_WORK ITEM:_ Look through the material below, count the lines containing the word "editor", and state only the count.

* * * * *

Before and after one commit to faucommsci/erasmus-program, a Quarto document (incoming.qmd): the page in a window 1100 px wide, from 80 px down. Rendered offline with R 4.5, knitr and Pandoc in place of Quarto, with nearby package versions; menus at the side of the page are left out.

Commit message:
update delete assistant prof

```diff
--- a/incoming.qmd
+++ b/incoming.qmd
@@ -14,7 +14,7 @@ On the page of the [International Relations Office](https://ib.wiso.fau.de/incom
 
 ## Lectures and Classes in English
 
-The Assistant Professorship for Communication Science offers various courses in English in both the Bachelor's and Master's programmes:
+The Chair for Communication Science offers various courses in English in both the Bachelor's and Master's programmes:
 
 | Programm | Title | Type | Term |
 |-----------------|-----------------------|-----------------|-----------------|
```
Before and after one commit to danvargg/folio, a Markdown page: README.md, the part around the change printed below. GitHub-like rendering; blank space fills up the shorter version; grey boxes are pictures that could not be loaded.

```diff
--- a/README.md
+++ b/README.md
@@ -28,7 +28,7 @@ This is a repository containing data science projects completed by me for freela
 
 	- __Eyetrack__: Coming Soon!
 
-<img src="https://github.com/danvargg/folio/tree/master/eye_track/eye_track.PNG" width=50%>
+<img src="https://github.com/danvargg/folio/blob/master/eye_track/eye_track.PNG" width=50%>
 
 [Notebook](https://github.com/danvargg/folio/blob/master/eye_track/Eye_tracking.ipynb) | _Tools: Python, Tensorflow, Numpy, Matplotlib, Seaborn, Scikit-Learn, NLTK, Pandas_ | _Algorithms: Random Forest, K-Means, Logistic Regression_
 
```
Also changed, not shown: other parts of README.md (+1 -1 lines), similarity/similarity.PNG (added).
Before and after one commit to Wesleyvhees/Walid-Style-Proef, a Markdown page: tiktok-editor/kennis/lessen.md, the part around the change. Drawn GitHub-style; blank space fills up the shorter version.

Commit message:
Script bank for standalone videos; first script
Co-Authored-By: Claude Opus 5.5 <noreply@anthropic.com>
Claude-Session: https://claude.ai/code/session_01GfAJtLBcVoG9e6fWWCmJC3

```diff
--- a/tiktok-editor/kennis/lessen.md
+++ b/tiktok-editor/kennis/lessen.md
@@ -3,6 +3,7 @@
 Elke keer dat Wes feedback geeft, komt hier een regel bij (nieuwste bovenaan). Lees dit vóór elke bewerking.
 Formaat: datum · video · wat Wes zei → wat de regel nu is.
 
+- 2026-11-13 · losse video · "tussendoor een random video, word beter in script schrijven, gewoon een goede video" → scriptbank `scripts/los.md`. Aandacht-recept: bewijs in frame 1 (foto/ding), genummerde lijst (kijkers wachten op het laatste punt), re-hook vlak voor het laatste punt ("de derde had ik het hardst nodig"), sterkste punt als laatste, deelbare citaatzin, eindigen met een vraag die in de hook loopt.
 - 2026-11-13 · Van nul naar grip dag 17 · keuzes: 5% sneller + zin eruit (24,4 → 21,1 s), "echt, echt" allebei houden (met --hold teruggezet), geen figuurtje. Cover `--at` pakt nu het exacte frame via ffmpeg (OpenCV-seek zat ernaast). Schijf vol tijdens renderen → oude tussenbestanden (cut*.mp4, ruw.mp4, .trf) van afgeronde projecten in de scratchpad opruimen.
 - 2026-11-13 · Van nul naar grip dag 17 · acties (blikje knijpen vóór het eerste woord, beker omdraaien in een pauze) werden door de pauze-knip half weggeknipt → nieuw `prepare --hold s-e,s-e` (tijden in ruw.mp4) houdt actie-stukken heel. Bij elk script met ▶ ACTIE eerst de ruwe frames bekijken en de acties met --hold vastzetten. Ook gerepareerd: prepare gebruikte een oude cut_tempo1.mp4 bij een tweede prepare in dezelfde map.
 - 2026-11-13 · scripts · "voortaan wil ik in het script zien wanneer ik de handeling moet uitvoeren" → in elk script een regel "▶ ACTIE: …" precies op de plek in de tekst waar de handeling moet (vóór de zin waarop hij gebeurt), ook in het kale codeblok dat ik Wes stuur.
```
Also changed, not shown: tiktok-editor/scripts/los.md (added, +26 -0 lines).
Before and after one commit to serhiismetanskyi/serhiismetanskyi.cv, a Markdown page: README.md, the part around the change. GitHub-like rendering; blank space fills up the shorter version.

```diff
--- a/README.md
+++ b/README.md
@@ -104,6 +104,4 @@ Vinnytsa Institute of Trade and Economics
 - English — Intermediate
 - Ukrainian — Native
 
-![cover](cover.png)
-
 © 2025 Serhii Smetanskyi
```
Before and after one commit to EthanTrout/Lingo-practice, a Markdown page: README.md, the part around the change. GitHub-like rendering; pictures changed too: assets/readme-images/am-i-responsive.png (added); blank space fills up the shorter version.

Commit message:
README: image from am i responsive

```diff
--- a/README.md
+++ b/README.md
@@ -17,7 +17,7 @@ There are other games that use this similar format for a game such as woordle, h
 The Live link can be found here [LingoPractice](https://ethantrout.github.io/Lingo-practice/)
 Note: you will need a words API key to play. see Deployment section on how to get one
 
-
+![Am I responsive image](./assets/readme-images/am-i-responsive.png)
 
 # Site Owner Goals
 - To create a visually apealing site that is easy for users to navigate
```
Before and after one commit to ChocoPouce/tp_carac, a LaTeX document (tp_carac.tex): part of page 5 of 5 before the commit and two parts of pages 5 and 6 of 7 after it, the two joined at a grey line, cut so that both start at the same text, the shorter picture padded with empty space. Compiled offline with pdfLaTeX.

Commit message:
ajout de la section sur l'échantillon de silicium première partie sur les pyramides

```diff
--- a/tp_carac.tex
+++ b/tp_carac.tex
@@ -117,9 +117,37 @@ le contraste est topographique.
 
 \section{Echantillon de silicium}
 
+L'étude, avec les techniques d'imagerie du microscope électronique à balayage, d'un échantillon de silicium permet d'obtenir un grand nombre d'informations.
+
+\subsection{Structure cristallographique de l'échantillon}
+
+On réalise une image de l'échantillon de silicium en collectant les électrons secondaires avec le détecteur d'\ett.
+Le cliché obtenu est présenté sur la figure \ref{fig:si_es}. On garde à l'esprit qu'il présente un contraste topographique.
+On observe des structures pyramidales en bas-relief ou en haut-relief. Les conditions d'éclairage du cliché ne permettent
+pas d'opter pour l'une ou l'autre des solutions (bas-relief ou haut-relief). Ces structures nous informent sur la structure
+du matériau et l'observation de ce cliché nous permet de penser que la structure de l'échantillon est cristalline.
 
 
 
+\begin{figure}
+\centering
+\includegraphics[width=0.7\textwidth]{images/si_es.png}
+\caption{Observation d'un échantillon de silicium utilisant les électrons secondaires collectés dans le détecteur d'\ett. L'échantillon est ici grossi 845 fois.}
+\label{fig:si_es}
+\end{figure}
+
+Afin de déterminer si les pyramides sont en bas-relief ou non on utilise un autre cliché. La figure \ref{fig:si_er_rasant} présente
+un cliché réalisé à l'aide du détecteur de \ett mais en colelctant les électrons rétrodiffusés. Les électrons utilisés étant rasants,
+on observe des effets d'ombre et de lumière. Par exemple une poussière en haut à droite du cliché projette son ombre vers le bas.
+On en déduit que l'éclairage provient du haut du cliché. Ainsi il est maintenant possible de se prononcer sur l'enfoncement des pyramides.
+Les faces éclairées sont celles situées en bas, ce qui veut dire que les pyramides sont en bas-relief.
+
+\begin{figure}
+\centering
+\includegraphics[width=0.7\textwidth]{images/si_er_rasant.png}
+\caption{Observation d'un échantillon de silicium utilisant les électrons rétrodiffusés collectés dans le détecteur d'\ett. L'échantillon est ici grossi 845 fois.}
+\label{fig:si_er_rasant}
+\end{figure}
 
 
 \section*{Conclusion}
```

* * * * *

_ANSWER BOX:_ 4